Daring to criticise Islamic conquests pre-empts extremist narratives
Nashaat Zarraa, a scholar and grand imam at the Egyptian Ministry of Religious Endowments and preacher at a mosque north of Cairo, was recently demoted from his senior status and forbidden from lecturing or giving Friday sermons. He faced a vicious campaign by al-Azhar scholars apparently because he dared critique the history of Islamic conquests.
The general outcry he caused within the religious establishment reflects the sensitivity of any historical issues even remotely connected to religious heritage.
Pressure seems to have been exerted by al-Azhar on the Ministry of Religious Endowments (Awqaf) to punish Zarraa. He publicly called for a review of the history of Islamic conquests after al-Azhar Grand Imam Ahmed el-Tayeb glorified them. In a speech, Tayeb said it was because of conquests that Muslims were able to set one foot in China and the other in Andalusia.
Zarraa said: “The risk with sanctifying Islamic conquests in such an absolute way is implicitly condoning the approach by that terrorist organisations that use conquests as justification for jihad against all those who disagree with them in thought and belief, despite the fact that Islam restricts jihad to self-defence and does not justify the use of intimidation, killing and enslaving women to spread the faith.”
“When [the Islamic State] ISIS entered Syria and Iraq, it applied the same approach about the history of Islamic conquests,” Zarraa added. “Some jurisprudence books say that, when an imam conquers a country, he has the right to kill the men and capture the women.
“The extremists’ claims cannot therefore be rejected without first critiquing and revising the heritage associated with the conquests and debunking the fallacies surrounding them that have been used against humanity.”
Advocates of a review of the concept of conquests assert that Islam did not call for what is known as “jihad of al-Talab,” attacking others because of their differing beliefs and that the Quran sanctioned freedom of religion.

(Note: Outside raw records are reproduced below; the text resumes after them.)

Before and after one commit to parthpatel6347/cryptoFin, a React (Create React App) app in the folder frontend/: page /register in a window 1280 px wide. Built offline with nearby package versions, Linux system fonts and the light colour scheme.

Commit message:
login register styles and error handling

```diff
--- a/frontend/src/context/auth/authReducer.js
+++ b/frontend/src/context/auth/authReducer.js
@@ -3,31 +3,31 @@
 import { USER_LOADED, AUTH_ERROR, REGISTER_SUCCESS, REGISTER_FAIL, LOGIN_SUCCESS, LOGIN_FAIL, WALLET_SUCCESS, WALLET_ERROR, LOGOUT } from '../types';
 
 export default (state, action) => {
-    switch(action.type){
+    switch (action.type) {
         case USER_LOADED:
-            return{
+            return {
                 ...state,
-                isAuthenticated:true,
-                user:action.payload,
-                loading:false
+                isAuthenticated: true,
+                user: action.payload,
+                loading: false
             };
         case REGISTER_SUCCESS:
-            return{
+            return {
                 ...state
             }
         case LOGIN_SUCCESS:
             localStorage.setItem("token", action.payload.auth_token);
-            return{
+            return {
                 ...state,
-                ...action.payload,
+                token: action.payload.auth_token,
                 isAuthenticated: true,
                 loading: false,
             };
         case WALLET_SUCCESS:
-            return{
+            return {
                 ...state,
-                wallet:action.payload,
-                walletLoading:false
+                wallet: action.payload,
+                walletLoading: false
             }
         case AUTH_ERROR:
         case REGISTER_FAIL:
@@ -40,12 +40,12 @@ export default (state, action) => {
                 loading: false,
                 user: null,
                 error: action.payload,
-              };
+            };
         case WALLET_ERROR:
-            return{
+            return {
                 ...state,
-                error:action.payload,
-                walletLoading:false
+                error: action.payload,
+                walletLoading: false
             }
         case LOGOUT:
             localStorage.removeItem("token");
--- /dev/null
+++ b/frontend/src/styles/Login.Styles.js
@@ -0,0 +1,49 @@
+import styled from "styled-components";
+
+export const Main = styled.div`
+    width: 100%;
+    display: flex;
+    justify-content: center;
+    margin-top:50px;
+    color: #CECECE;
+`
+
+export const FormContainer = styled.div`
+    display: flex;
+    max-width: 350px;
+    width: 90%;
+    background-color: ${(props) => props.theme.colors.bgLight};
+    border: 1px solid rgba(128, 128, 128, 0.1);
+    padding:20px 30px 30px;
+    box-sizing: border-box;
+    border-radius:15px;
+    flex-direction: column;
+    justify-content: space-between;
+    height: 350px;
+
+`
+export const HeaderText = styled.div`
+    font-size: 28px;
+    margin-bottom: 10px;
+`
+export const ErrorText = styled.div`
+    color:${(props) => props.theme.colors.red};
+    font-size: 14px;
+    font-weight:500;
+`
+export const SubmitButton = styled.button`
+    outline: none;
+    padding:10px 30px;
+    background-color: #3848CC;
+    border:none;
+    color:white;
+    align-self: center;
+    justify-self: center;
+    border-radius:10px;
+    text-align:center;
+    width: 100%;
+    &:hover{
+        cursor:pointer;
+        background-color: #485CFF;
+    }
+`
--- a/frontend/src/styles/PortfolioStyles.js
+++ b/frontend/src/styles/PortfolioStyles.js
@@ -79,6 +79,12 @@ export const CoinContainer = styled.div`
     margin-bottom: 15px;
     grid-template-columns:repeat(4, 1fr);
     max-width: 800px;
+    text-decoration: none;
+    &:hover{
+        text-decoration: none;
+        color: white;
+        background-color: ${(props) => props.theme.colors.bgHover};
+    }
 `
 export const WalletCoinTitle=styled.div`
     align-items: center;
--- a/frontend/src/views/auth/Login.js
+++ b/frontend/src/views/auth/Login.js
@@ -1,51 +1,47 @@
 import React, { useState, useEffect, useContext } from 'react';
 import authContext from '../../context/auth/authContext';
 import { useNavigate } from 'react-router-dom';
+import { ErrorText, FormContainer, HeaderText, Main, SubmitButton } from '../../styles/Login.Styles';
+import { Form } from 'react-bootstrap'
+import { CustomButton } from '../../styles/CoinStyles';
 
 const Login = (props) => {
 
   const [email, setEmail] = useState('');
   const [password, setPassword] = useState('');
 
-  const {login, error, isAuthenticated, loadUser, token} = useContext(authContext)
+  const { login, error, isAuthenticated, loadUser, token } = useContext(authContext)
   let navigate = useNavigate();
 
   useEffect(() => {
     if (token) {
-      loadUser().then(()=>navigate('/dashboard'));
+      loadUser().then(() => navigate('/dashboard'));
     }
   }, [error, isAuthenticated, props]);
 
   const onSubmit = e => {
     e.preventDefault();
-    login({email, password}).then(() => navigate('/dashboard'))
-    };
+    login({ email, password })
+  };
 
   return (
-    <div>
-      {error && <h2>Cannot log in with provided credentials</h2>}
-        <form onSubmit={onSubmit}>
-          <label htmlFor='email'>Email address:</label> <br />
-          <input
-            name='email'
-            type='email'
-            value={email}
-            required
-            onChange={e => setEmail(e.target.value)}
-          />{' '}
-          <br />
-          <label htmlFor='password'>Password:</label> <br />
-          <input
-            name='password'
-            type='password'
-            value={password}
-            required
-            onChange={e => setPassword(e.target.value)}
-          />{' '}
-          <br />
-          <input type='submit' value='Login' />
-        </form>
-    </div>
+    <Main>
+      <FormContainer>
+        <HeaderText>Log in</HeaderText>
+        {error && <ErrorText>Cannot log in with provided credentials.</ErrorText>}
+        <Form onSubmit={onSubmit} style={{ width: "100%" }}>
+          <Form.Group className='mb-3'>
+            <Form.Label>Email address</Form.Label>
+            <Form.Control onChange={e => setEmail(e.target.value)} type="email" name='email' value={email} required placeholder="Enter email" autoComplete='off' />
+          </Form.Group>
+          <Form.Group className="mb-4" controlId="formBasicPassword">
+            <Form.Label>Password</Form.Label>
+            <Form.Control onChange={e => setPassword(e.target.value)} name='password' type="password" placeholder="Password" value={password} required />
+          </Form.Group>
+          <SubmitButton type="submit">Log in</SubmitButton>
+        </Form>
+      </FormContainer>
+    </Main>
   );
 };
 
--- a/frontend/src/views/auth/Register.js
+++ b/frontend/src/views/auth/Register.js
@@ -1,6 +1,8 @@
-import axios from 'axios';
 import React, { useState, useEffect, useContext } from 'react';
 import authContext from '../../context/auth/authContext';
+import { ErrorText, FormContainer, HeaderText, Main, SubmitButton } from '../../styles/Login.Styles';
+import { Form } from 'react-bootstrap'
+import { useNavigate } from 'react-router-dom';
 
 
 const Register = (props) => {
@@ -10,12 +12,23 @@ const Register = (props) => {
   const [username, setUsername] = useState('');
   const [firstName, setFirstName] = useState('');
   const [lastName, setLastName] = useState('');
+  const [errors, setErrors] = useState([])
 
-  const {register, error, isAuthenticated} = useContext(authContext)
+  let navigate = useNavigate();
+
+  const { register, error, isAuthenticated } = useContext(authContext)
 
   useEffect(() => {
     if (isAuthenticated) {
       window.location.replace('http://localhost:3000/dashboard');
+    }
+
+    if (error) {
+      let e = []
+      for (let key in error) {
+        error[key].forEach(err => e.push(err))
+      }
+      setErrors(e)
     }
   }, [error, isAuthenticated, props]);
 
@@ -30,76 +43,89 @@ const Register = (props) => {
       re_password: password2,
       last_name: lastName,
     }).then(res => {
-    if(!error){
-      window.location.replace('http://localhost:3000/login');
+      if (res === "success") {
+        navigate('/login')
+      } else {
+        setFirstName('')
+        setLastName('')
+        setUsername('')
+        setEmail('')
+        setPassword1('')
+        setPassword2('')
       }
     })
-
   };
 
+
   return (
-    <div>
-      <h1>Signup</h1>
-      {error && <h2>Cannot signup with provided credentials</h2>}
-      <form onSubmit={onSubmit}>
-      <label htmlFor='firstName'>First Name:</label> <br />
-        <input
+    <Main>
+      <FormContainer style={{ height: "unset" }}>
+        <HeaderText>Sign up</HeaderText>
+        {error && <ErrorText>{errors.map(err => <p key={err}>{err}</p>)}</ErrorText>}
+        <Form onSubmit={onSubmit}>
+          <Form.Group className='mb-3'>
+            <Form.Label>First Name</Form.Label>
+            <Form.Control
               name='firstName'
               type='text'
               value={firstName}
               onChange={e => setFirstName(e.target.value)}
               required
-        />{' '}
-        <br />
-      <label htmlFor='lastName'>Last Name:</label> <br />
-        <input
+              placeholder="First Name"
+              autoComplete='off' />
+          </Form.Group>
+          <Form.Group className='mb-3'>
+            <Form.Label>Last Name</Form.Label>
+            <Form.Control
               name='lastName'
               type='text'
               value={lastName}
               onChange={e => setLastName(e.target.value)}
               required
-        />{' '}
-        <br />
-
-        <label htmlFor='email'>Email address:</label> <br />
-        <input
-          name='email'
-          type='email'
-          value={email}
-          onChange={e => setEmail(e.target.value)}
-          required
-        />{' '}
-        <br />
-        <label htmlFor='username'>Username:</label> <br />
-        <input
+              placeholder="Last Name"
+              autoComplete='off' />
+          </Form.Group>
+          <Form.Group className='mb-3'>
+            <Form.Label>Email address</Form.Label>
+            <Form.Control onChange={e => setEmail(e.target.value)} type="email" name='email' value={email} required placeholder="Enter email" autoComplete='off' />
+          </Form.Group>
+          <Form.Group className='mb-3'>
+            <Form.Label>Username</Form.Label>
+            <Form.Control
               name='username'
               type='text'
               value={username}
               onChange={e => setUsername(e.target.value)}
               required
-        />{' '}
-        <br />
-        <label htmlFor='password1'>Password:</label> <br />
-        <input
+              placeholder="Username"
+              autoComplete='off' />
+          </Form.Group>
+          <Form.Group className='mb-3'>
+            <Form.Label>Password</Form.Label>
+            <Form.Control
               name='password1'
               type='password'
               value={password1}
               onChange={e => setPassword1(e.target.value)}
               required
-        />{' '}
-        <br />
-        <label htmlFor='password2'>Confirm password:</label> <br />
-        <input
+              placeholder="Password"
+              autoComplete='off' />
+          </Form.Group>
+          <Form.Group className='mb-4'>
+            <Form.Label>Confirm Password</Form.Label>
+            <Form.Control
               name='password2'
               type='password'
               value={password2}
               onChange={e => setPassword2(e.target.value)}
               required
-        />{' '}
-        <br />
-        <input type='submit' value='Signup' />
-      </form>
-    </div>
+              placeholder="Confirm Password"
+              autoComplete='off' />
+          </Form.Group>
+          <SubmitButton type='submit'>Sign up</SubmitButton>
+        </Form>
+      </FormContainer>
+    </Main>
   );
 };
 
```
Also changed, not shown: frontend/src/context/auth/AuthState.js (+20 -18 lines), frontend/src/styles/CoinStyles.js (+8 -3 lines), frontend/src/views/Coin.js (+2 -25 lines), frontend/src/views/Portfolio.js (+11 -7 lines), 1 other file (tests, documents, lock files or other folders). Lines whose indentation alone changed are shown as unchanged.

Islam, however, calls for “defensive jihad,” defending oneself and one’s homeland from aggression. The problem of Islamic conquests is that they have been understood by some as giving licence to the faithful to engage in unprovoked violence.
Defenders of what can be called “offensive Islam” realise that re-examining the history of the conquests represents a step towards exposing claims of extremist organisations.
Many religious institutions reacted to the suggestion to review Islamic history as though the call was meant to attack religion.
Sheikh Mahmoud Shaltut, former grand imam of al-Azhar, criticised the aggressive interpretation of the conquests in his book "Islam as a Doctrine and Law." He argued that war in Islam should be for defensive purposes only. Sheikh Shaltut’s opinions on the topic got him in trouble with Islamist groups but he refused to back down.
Modernist intellectuals said it is not possible to revise traditional religious discourse without re-examining the history of the conquests, since that history has become a cover for extremist ideas.
The intellectuals point to the example of the Vatican’s recognition of the errors of the Crusades and its atonement for the Roman Catholic Church’s support of the wars. The church has asked forgiveness for persecuting those who had opposed it. That attitude stands in stark contrast to al-Azhar’s, which, in an era of openness and intellectual and cultural liberation, insists on Inquisition-style dealings with whomever disagrees with it.
The biggest disappointment expressed by Zarraa relates to the religious establishment in Egypt reacting to efforts to reform traditional religious discourse by denying them instead of engaging in serious and scholarly debate. Such an attitude encourages the spread of extremist dogmas because scholars are denied the chance to refute theories and arguments advocated by extremist organisations.
Zarraa said insisting on sanctifying the history of the conquests and considering them part of religion is a catastrophe that would lead to justifying terrorist crimes committed in the name of Islam.
Proponents of the call to re-examine Islamic conquests cite the example of Prophet Mohammad’s companions who stopped all conquests when they became convinced that they contradicted the concept of religious tolerance in Islam. Prominent historical figures who had championed this view included Ali bin Abi Talib and Omar bin Abdulaziz.
In any case, the point was a contentious issue among the companions themselves, which shows that the issue is part of the domain of human actions that may be right or wrong.
The biggest dilemma remains in the fact that the intellectual stagnation demonstrated by some leaders of religious institutions has moved to educational curricula.
Zarraa stressed that al-Azhar students are taught at the secondary education level that the conquests are sacred. Many intellectuals asked for a revision of that teaching because, they said, it encourages extremist dogmas. They called for banning books of jurisprudence that glorify the conquests and justify attacking others from different faiths or beliefs.
The way al-Azhar’s traditionalists react to calls for reforms and the way they mistreat scholars who bring forth for discussion contentious points in the history of Islam do not bode well for the future of reforming religious discourse.
Some religious institutions have appointed themselves guardians of the faith and adopted a policy of apparent reformism to be on the good side of the government, while, in reality and in practice, they stand determined to exclude and bring down anyone who tries to dig behind the extremists' arguments to refute them.